> Work to be completed: Read through the data and count the lines that contain the string "import"; give only the result.

[[ Supplied records, beginning ]]

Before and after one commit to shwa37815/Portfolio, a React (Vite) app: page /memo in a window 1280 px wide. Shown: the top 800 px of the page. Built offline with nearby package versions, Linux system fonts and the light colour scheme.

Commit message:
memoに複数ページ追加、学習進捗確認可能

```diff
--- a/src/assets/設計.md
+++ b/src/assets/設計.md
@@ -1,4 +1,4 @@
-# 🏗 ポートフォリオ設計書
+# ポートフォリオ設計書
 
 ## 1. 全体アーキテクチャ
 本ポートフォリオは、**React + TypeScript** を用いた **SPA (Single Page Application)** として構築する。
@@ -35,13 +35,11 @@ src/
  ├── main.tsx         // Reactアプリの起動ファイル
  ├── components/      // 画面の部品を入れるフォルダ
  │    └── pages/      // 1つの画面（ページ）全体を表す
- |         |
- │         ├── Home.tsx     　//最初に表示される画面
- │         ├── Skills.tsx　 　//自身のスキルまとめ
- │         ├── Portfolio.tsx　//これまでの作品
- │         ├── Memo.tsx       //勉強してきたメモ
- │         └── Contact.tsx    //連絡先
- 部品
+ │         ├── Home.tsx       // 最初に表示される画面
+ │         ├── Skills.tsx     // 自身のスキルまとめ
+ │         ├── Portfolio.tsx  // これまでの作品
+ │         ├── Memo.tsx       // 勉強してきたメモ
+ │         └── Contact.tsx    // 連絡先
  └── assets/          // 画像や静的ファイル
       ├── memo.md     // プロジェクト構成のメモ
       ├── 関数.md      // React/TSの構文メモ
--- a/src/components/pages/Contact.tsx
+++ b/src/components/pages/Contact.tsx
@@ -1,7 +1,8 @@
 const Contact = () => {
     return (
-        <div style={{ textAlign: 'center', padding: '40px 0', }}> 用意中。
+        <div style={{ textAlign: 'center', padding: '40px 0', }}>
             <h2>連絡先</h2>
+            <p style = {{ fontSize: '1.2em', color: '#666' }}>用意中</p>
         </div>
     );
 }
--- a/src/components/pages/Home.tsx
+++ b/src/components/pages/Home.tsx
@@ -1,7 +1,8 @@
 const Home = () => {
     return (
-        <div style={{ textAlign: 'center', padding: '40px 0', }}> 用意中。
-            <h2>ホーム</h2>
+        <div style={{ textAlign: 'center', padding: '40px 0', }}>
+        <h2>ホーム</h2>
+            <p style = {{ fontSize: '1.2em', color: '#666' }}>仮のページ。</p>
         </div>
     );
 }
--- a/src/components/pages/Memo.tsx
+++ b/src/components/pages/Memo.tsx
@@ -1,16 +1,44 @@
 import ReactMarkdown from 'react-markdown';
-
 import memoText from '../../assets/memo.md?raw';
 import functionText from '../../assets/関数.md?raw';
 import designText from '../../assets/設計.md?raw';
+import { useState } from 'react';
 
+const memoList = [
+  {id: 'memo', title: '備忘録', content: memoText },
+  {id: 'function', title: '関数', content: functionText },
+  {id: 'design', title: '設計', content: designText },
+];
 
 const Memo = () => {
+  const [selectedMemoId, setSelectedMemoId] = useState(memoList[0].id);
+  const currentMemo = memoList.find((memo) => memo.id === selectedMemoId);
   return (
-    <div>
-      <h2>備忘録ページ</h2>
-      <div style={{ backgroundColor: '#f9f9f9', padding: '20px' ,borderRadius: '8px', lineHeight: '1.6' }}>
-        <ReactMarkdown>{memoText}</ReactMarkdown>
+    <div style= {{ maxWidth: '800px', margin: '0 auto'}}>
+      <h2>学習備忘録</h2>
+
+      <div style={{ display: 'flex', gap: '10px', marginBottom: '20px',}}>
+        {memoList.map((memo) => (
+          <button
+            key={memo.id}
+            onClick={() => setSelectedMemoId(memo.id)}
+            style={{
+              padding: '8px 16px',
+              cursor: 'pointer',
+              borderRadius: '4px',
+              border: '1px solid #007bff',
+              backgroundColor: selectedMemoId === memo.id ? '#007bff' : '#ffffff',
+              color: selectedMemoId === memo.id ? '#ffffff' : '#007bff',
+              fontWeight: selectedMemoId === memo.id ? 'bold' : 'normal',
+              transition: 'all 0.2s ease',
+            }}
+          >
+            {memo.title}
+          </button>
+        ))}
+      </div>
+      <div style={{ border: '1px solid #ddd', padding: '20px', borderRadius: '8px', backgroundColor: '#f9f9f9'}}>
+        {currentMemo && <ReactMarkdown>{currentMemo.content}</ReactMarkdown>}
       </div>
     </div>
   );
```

[[ Supplied records, end ]]

> The completed task: 5